* What the exercise asks: Count the lines that contain the string "intent" in the records beneath, and respond with the number only.

* Source information:
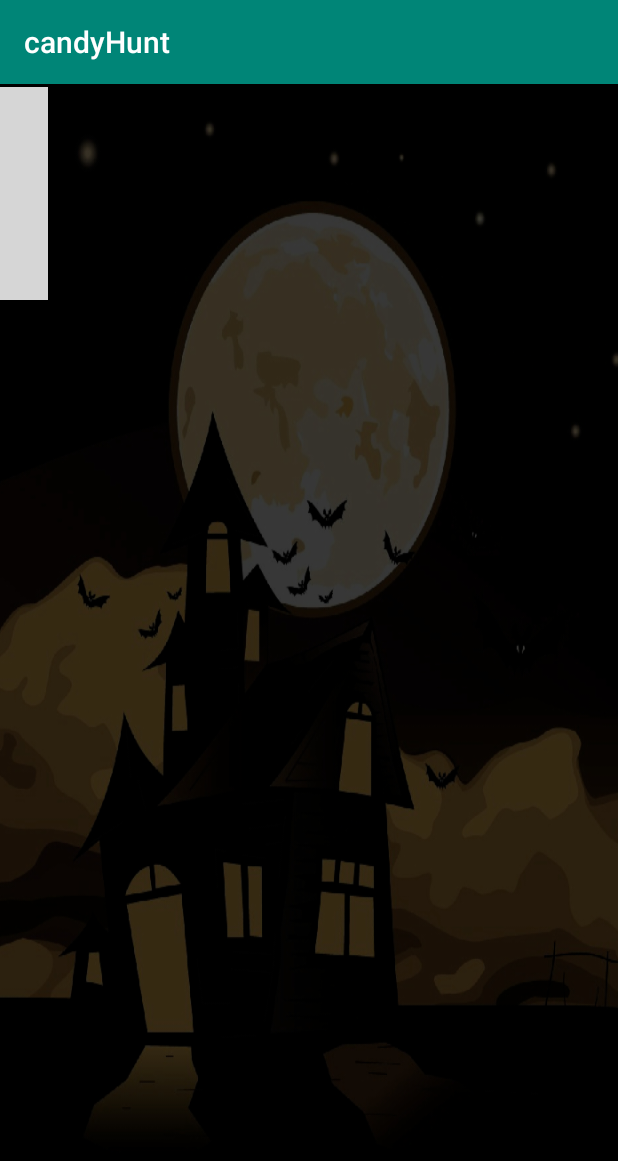
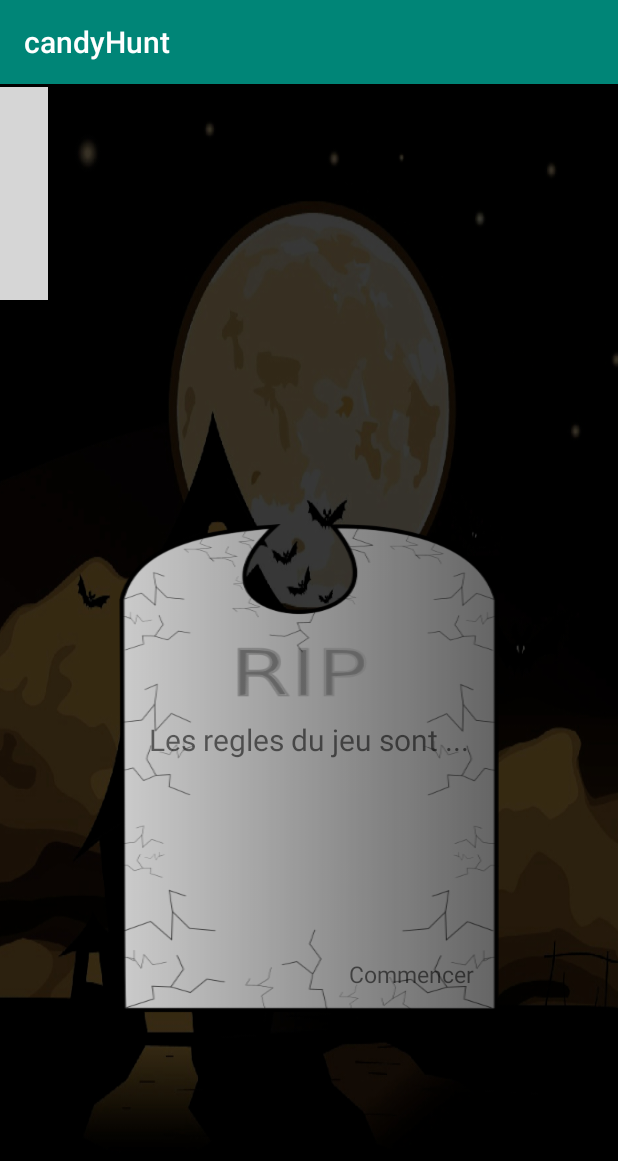
Before and after one commit to RomainMarca/candyHunt, an Android app: the GameArenaActivity screen opened directly, with no data from a screen before it, on a phone screen of 412 x 824 dp. Shown: the top 1161 px of the screen. Run offline under Robolectric (Android 15) with nearby library versions, the light colour scheme and no system bars; libraries missing offline, so code that uses them is left out: cn.iwgang.countdownview; plain views replace CountdownView; 2 statements that could not run were skipped; grey boxes are pictures that could not be loaded.

Commit message:
method Launchgame with tomb rules

```diff
--- a/app/src/main/AndroidManifest.xml
+++ b/app/src/main/AndroidManifest.xml
@@ -18,7 +18,9 @@
                 <category android:name="android.intent.category.LAUNCHER" />
             </intent-filter>
         </activity>
-        <activity android:name=".GameArenaActivity" />
+        <activity android:name=".GameArenaActivity"
+            android:configChanges="orientation"
+            android:screenOrientation="portrait"/>
     </application>
 
 </manifest>
--- a/app/src/main/java/fr/wildcodeschool/candyhunt/GameArenaActivity.java
+++ b/app/src/main/java/fr/wildcodeschool/candyhunt/GameArenaActivity.java
@@ -2,6 +2,9 @@ package fr.wildcodeschool.candyhunt;
 
 import android.os.Bundle;
 import android.support.v7.app.AppCompatActivity;
+import android.view.View;
+import android.widget.ImageView;
+import android.widget.TextView;
 
 import cn.iwgang.countdownview.CountdownView;
 
@@ -17,6 +20,10 @@ public class GameArenaActivity extends AppCompatActivity{
         CountdownView countDownTimer = findViewById(R.id.countdown);
         countDownTimer.start(timeDuration);
 
+        final TextView rules = findViewById(R.id.rules);
+        final TextView close = findViewById(R.id.close);
+
+
 
 
     }
--- a/app/src/main/java/fr/wildcodeschool/candyhunt/GameDieHard.java
+++ b/app/src/main/java/fr/wildcodeschool/candyhunt/GameDieHard.java
@@ -1,4 +1,7 @@
 package fr.wildcodeschool.candyhunt;
+
+import android.view.View;
+import android.widget.TextView;
 
 import java.util.ArrayList;
 
@@ -46,4 +49,14 @@ public class GameDieHard {
     //TODO méthode InitiateNewRound
     //TODO méthode InitiateAllRounds
 
+    public void LaunchGame(final TextView rules, final TextView close) {
+        close.setOnClickListener(new View.OnClickListener() {
+            @Override
+            public void onClick(View v) {
+                rules.setVisibility(View.INVISIBLE);
+                close.setVisibility(View.INVISIBLE);
+            }
+        });
+    }
+
 }
--- a/app/src/main/res/layout/game_arena_activity.xml
+++ b/app/src/main/res/layout/game_arena_activity.xml
@@ -8,6 +8,7 @@
 
 
     <RelativeLayout
+        android:id="@+id/relativeLayout"
         android:layout_width="0dp"
         android:layout_height="0dp"
         android:layout_marginTop="2dp"
@@ -72,4 +73,38 @@
         android:orientation="vertical"
         app:layout_constraintGuide_begin="191dp" />
 
+    <TextView
+        android:id="@+id/rules"
+        android:layout_width="wrap_content"
+        android:layout_height="wrap_content"
+        android:layout_marginStart="8dp"
+        android:layout_marginLeft="8dp"
+        android:layout_marginTop="8dp"
+        android:layout_marginEnd="8dp"
+        android:layout_marginRight="8dp"
+        android:layout_marginBottom="8dp"
+        android:background="@drawable/rip"
+        android:paddingTop="130dp"
+        android:paddingLeft="20dp"
+        android:paddingRight="20dp"
+        android:textSize="20sp"
+        android:text="Les regles du jeu sont ..."
+        app:layout_constraintBottom_toBottomOf="parent"
+        app:layout_constraintEnd_toEndOf="parent"
+        app:layout_constraintStart_toStartOf="parent"
+        app:layout_constraintTop_toTopOf="@+id/guideline" />
+
+    <TextView
+        android:id="@+id/close"
+        android:layout_width="wrap_content"
+        android:layout_height="wrap_content"
+        android:text="Commencer"
+        android:textSize="15sp"
+        app:layout_constraintBottom_toBottomOf="@+id/rules"
+        app:layout_constraintEnd_toEndOf="@+id/rules"
+        app:layout_constraintHorizontal_bias="0.9"
+        app:layout_constraintStart_toStartOf="@+id/rules"
+        app:layout_constraintTop_toTopOf="@+id/rules"
+        app:layout_constraintVertical_bias="0.95" />
+
 </android.support.constraint.ConstraintLayout>
```
Also changed, not shown: app/src/main/res/drawable-hdpi/rip.png (added), app/src/main/res/drawable-mdpi/rip.png (added), app/src/main/res/drawable-xhdpi/rip.png (added), app/src/main/res/drawable-xxhdpi/rip.png (added), app/src/main/res/drawable-xxxhdpi/rip.png (added).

* Task result: 2